Memorial Hospital of South Bend, Saint Joseph Regional Medical Center in Mishawaka, St. Joseph Regional Medical Center in Plymouth, 59 other hospitals and a Georgia corporation are accused of receiving more than $300 million in taxpayer dollars “in a fraudulent manner that constitute false claims for public funding.”
Michael Misch and Bradley Colborn, attorneys for South Bend law firm Anderson, Agostino & Keller, brought the suit in Sept. 2016 on behalf of the United States and state of Indiana after experiencing difficulties in obtaining electronic medical records from local hospitals in their work on personal injury and medical malpractice cases.
Misch and Colborn contend that the hospitals violated provisions of the American Recovery and Reinvestment Act of 2009, which created grant programs to encourage hospitals to implement new electronic health record systems. To receive the grants, hospitals had to produce and release information that showed the number of medical records requests annually, and whether the records were turned over to those requesting them within three business days. Failing to achieve at least 50 percent of their requests within that time frame would make a hospital ineligible to receive funding.
Misch and Colborn began tracking the instances where they received electronic records from four hospitals, including Memorial Hospital and both St. Joseph Regional Medical Center locations, beginning in 2013. The lawyers logged the number of times they received records after the required three business day period, and compared those numbers to the hospitals’ public disclosures.
The lawsuit says the pair found that in 2013, Memorial Hospital reported 16 requests for electronic medical records and claimed it provided all 16 within the required three business day period.
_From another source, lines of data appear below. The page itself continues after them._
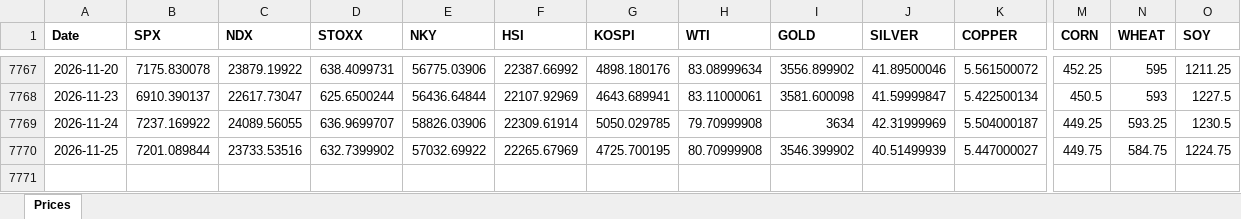
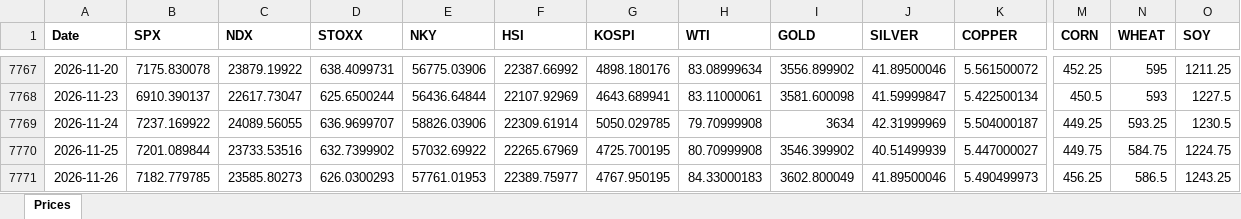
Before and after one commit to RayenC616/market-dashboard, an Excel workbook: data/market_history.xlsx, sheet Prices, drawn as a sheet; only a part is shown, gaps mark what is left out; values as stored, in another font and other column widths than the file's, no borders; rows hold the shown columns only; the diff names each change by its address in the sheet, - before the commit and + after, or states it on an @@ line.

```diff
--- a/data/market_history.xlsx (sheet Prices)
+++ b/data/market_history.xlsx (sheet Prices)
+row 7771: 2026-11-26 | 7182.779785 | 23585.80273 | 626.0300293 | 57761.01953 | 22389.75977 | 4767.950195 | 84.33000183 | 3602.800049 | 41.89500046 | 5.490499973 | 456.25 | 586.5 | 1243.25
```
The lawyers allege that on five occasions between April and Dec. 2013, they received records in an electronic format only once and none of the records were issued within three business days, contradicting what the hospital reported. The pair claim to have found similar discrepancies with the other three hospitals.
So how does this relate to revenue cycle? Well, it’s about controlling processes. A good RCM operation will insure tactical and strategic functions are done with a consistent methodology which runs at a low cost. When paper still exists in an operation, one must have outstanding controls and processes to insure data is extracted accurately and within the desired processing windows. That’s where OrboAccess running on HPAC on the cloud comes into play. By utilizing intelligent payment automation technologies with comprehensive process and quality control, processing of EOBs, EOPs, and correspondence letters is completed in a timely manner, consistently, at higher quality, and at cost levels near that of native EDI transactions.